As we get ready to leave Gansu, it’s inevitable that we pass through the city of Dunhuang, right on the edge of the province. Strategically located at the crossroads of the ancient Silk Road and the main road leading from India, Dunhuang also controls the entrance into the heart of China.
Like I mentioned in the previous post, the Mogao Grottos are located close by in the middle of the Gobi Desert. Dunhuang itself is situated in an oasis (containing Crescent Lake) and surrounded by Mingsha Shan. Crescent Lake, as you can see in the photos, is what’s left of the oasis that used to surround Dunhuang. After thousands of years, the water has evaported and the green life has died, leaving only a crescent-moon-shaped spring. Mingsha Shan gets its name from the sounds that the sands will make when the wind blows across the grains.

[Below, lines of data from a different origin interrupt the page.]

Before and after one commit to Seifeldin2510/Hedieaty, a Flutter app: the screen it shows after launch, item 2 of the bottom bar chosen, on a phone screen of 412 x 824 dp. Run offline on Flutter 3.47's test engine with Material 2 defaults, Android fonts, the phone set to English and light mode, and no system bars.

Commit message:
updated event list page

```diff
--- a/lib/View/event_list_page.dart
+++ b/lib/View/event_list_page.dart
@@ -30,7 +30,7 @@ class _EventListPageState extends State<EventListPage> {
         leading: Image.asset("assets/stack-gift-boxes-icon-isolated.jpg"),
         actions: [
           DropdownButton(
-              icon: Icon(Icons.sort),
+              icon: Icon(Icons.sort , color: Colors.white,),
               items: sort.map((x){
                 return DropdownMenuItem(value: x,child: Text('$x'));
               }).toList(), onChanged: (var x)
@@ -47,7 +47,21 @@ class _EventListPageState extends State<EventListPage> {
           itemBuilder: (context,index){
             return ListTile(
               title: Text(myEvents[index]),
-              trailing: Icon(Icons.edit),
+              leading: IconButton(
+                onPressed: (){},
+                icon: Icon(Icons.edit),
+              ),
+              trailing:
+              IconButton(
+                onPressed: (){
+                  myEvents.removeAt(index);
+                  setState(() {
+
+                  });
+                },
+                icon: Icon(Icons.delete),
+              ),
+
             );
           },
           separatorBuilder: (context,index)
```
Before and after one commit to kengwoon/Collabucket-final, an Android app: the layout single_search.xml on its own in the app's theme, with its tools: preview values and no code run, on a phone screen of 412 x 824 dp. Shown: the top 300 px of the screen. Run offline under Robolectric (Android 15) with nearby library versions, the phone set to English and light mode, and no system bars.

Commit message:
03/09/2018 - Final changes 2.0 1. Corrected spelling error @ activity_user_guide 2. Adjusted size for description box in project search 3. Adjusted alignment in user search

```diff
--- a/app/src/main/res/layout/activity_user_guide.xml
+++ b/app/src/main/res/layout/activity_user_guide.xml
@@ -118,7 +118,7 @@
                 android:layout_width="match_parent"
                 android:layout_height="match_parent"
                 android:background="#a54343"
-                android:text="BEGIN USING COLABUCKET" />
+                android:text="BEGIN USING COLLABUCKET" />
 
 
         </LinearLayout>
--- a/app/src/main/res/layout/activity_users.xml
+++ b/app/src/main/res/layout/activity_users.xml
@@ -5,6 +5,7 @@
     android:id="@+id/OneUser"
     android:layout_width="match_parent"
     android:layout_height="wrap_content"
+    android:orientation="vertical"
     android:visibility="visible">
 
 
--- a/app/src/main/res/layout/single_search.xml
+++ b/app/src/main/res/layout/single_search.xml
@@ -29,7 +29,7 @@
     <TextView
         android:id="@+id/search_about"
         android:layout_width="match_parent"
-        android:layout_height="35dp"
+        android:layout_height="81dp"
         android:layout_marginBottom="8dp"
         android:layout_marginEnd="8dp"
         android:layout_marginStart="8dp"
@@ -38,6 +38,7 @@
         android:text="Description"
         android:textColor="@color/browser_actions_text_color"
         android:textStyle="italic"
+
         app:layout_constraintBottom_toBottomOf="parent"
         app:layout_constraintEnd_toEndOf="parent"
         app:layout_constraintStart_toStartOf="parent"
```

There, you’ll be able to experience life on the ancient Silk Road. Let a camel take you across the desert and wear light, flowy clothes to stay cool. And of course, bring water! The park’s entrance closes at 8 p.m., but it doesn’t matter when you leave. I’d suggest to go at around 6, when it’s not terribly hot and make your way to the top of the dunes. Once you’re there, find a good spot to sit at and you can have a small picnic there as you watch the sunset. We stayed there almost until midnight, but if you do, remember that it does get really cold at night (also, the mosquitoes will come out).
But before we head off to Xinjiang province, we’ll pass through one final attraction: Yangguan Pass. Famous Chinese poet Wang Wei once wrote this poem about Yangguan:
Which roughly translates into:
Seeing Yuaner off on a Mission to Anxi
The morning rain of Weicheng dampens the light dust,
The guest house is green with the colour of fresh willows.
Let’s finish another cup of wine, my dear sir,
Out west past the Yangguan, old friends there’ll be none.
Yangguan, the final military post before people in ancient times left the country of China. Once you pass it, you leave China. Thus, it’s this sentiment that Wang Wei sought to express in his poem: once you pass Yangguan, you’ll be a stranger with no friends.